:: Work required ::
The part to set down runs from the first line of the data below through the line with "('id', 'usuario', 'status', 'data', 'total', 'itens')", inclusive; write it exactly and leave out the pictures.

=====

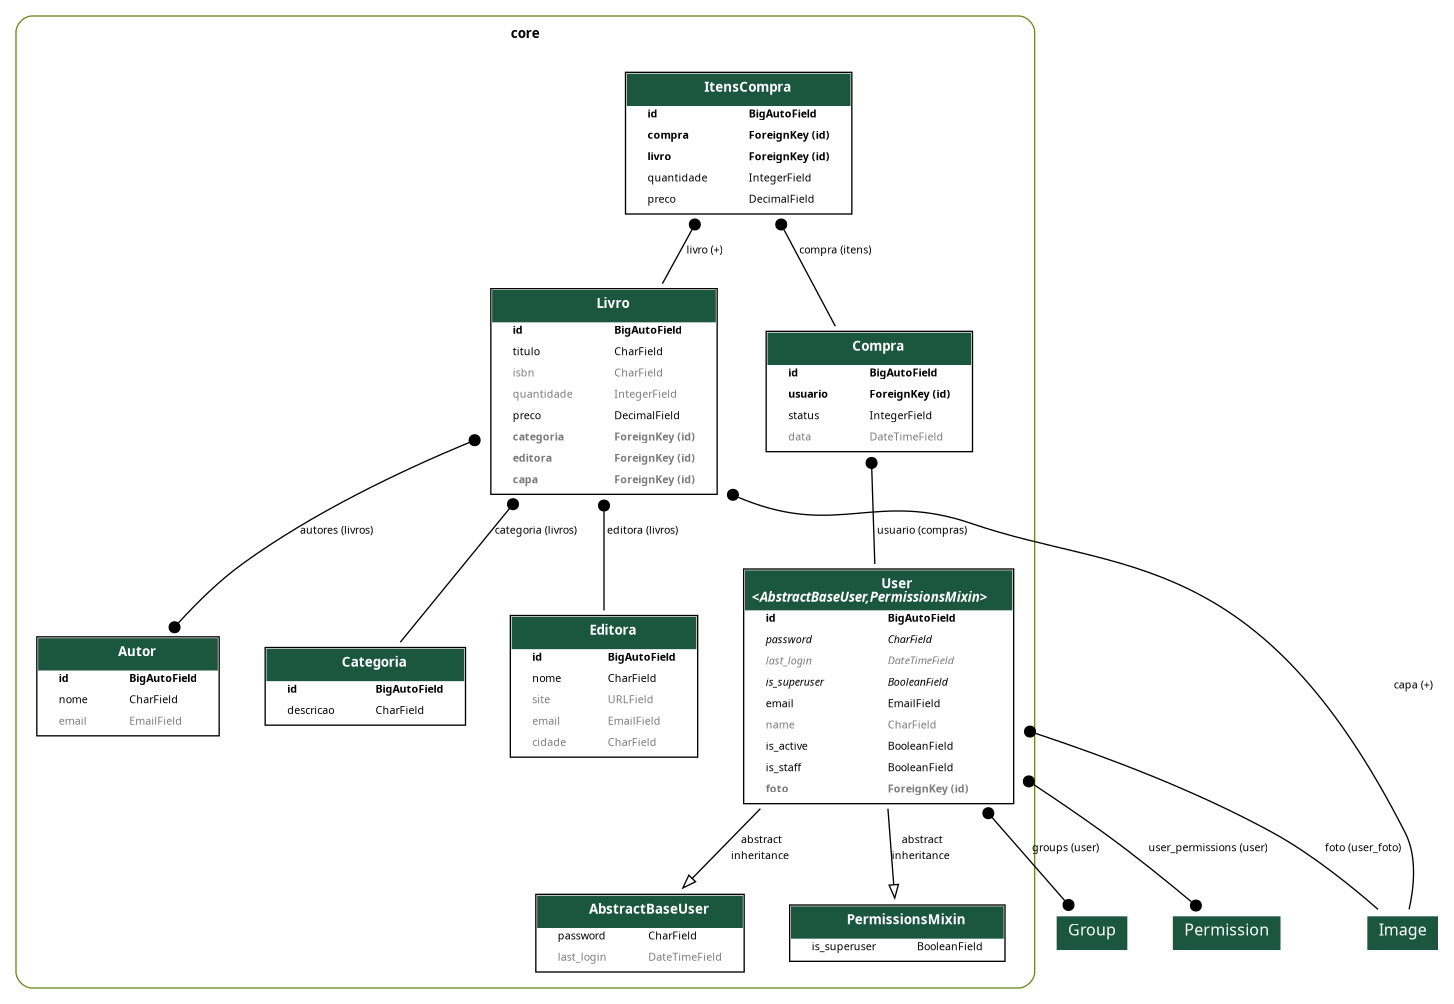
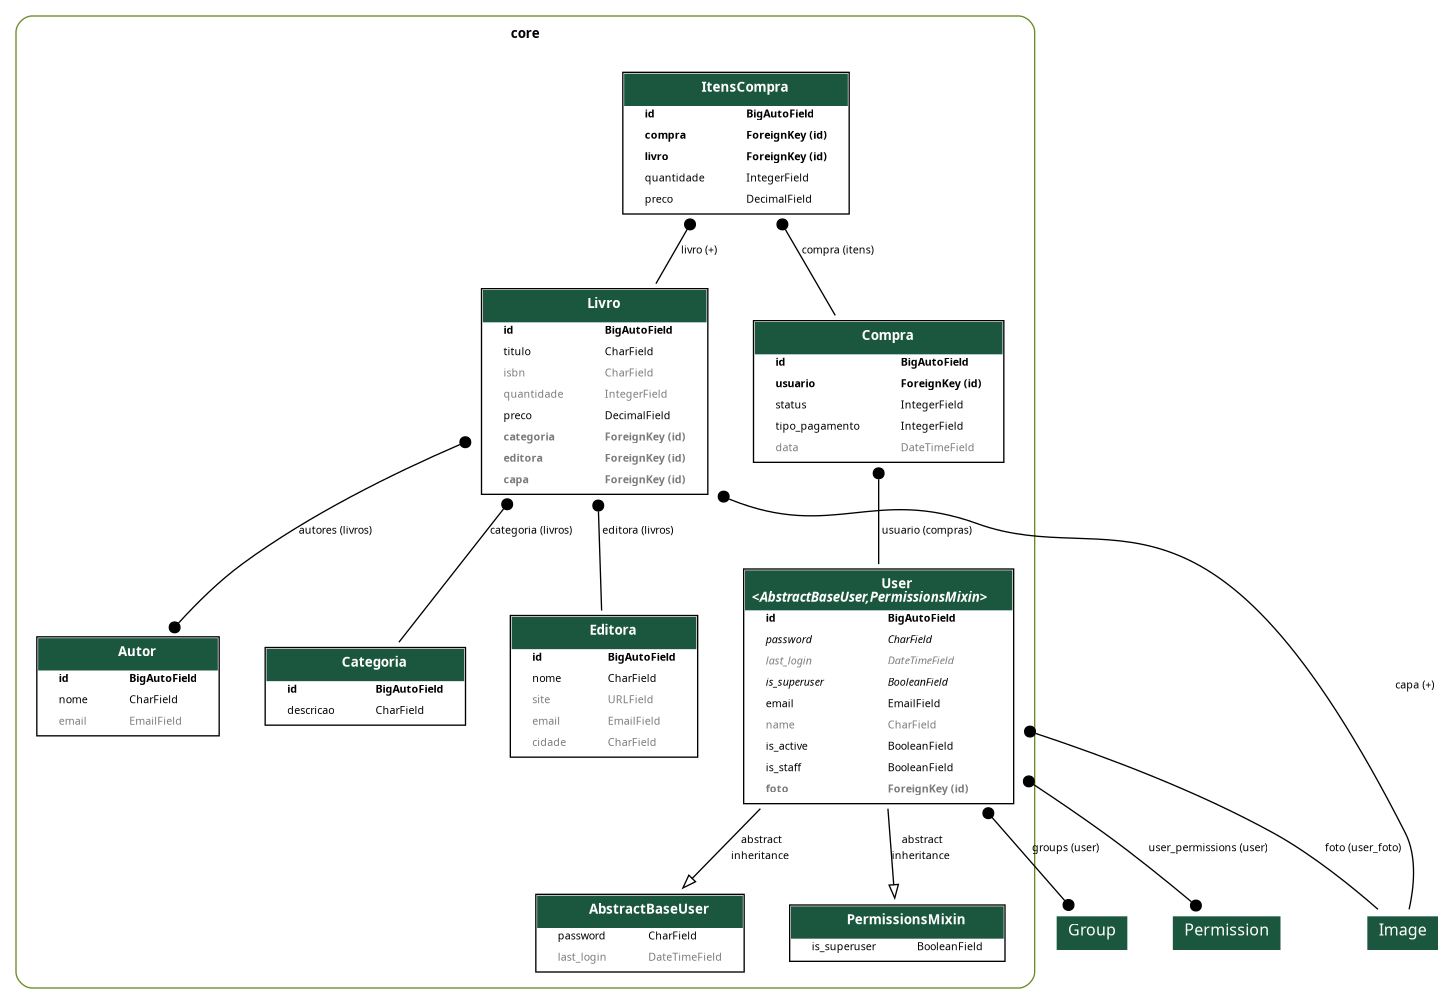
feat: 34 - adicionando tipo de pagamento à entidade de Compra

diff --git a/core/models/compra.py b/core/models/compra.py
@@ -1,5 +1,4 @@
 from django.db import models
-from django.utils import timezone
 
 from .livro import Livro
 from .user import User
@@ -12,8 +11,28 @@ class Compra(models.Model):
         PAGO = 3, 'Pago'
         ENTREGUE = 4, 'Entregue'
 
-    usuario = models.ForeignKey(User, on_delete=models.PROTECT, related_name='compras')
-    status = models.IntegerField(choices=StatusCompra.choices, default=StatusCompra.CARRINHO)
+    class TipoPagamento(models.IntegerChoices):
+        CARTAO_CREDITO = 1, 'Cartão de Crédito'
+        CARTAO_DEBITO = 2, 'Cartão de Débito'
+        PIX = 3, 'PIX'
+        BOLETO = 4, 'Boleto'
+        TRANSFERENCIA_BANCARIA = 5, 'Transferência Bancária'
+        DINHEIRO = 6, 'Dinheiro'
+        OUTRO = 7, 'Outro'
+
+    usuario = models.ForeignKey(
+        User,
+        on_delete=models.PROTECT,
+        related_name='compras'
+    )
+    status = models.IntegerField(
+        choices=StatusCompra.choices,
+        default=StatusCompra.CARRINHO
+    )
+    tipo_pagamento = models.IntegerField(
+        choices=TipoPagamento.choices,
+        default=TipoPagamento.PIX
+    )
     data = models.DateTimeField(auto_now_add=True)
 
     @property

diff --git a/core/serializers/compra.py b/core/serializers/compra.py
@@ -100,9 +100,10 @@ class CompraListSerializer(ModelSerializer):
 class CompraSerializer(ModelSerializer):
     usuario = CharField(source='usuario.email', read_only=True)
     status = CharField(source='get_status_display', read_only=True)
+    tipo_pagamento = CharField(source='get_tipo_pagamento_display', read_only=True)
     data = DateTimeField(read_only=True)
     itens = ItensCompraSerializer(many=True, read_only=True)
 
     class Meta:
         model = Compra
-        fields = ('id', 'usuario', 'status', 'data', 'total', 'itens')
+        fields = ('id', 'usuario', 'status', 'tipo_pagamento', 'data', 'total', 'itens')

diff --git a/core/admin.py b/core/admin.py
@@ -42,7 +42,7 @@ class ItensCompraInline(StackedInline):
 
 @register(Compra)
 class CompraAdmin(ModelAdmin):
-    list_display = ('usuario', 'status', 'data', 'total_formatado')
+    list_display = ('usuario', 'status', 'tipo_pagamento', 'data', 'total_formatado')
     search_fields = ('usuario', 'status')
     list_filter = ('usuario', 'status', 'data')
     ordering = ('usuario', 'status')
@@ -54,6 +54,7 @@ class CompraAdmin(ModelAdmin):
     def total_formatado(self, obj):
         """Exibe R$ 123,45 em vez de 123.45."""
         return f"R$ {obj.total:.2f}"
+
 
 @register(Editora)
 class EditoraAdmin(ModelAdmin):

diff --git a/core/migrations/0018_compra_tipo_pagamento.py b/core/migrations/0018_compra_tipo_pagamento.py
@@ -1,0 +1,18 @@
+# Generated by Django 5.2.13 on 2026-09-11 13:27
+
+from django.db import migrations, models
+
+
+class Migration(migrations.Migration):
+
+    dependencies = [
+        ('core', '0017_compra_data'),
+    ]
+
+    operations = [
+        migrations.AddField(
+            model_name='compra',
+            name='tipo_pagamento',
+            field=models.IntegerField(choices=[(1, 'Cartão de Crédito'), (2, 'Cartão de Débito'), (3, 'PIX'), (4, 'Boleto'), (5, 'Transferência Bancária'), (6, 'Dinheiro'), (7, 'Outro')], default=3),
+        ),
+    ]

=====

:: Answer to this task ::
feat: 34 - adicionando tipo de pagamento à entidade de Compra

diff --git a/core/models/compra.py b/core/models/compra.py
@@ -1,5 +1,4 @@
 from django.db import models
-from django.utils import timezone
 
 from .livro import Livro
 from .user import User
@@ -12,8 +11,28 @@ class Compra(models.Model):
         PAGO = 3, 'Pago'
         ENTREGUE = 4, 'Entregue'
 
-    usuario = models.ForeignKey(User, on_delete=models.PROTECT, related_name='compras')
-    status = models.IntegerField(choices=StatusCompra.choices, default=StatusCompra.CARRINHO)
+    class TipoPagamento(models.IntegerChoices):
+        CARTAO_CREDITO = 1, 'Cartão de Crédito'
+        CARTAO_DEBITO = 2, 'Cartão de Débito'
+        PIX = 3, 'PIX'
+        BOLETO = 4, 'Boleto'
+        TRANSFERENCIA_BANCARIA = 5, 'Transferência Bancária'
+        DINHEIRO = 6, 'Dinheiro'
+        OUTRO = 7, 'Outro'
+
+    usuario = models.ForeignKey(
+        User,
+        on_delete=models.PROTECT,
+        related_name='compras'
+    )
+    status = models.IntegerField(
+        choices=StatusCompra.choices,
+        default=StatusCompra.CARRINHO
+    )
+    tipo_pagamento = models.IntegerField(
+        choices=TipoPagamento.choices,
+        default=TipoPagamento.PIX
+    )
     data = models.DateTimeField(auto_now_add=True)
 
     @property

diff --git a/core/serializers/compra.py b/core/serializers/compra.py
@@ -100,9 +100,10 @@ class CompraListSerializer(ModelSerializer):
 class CompraSerializer(ModelSerializer):
     usuario = CharField(source='usuario.email', read_only=True)
     status = CharField(source='get_status_display', read_only=True)
+    tipo_pagamento = CharField(source='get_tipo_pagamento_display', read_only=True)
     data = DateTimeField(read_only=True)
     itens = ItensCompraSerializer(many=True, read_only=True)
 
     class Meta:
         model = Compra
-        fields = ('id', 'usuario', 'status', 'data', 'total', 'itens')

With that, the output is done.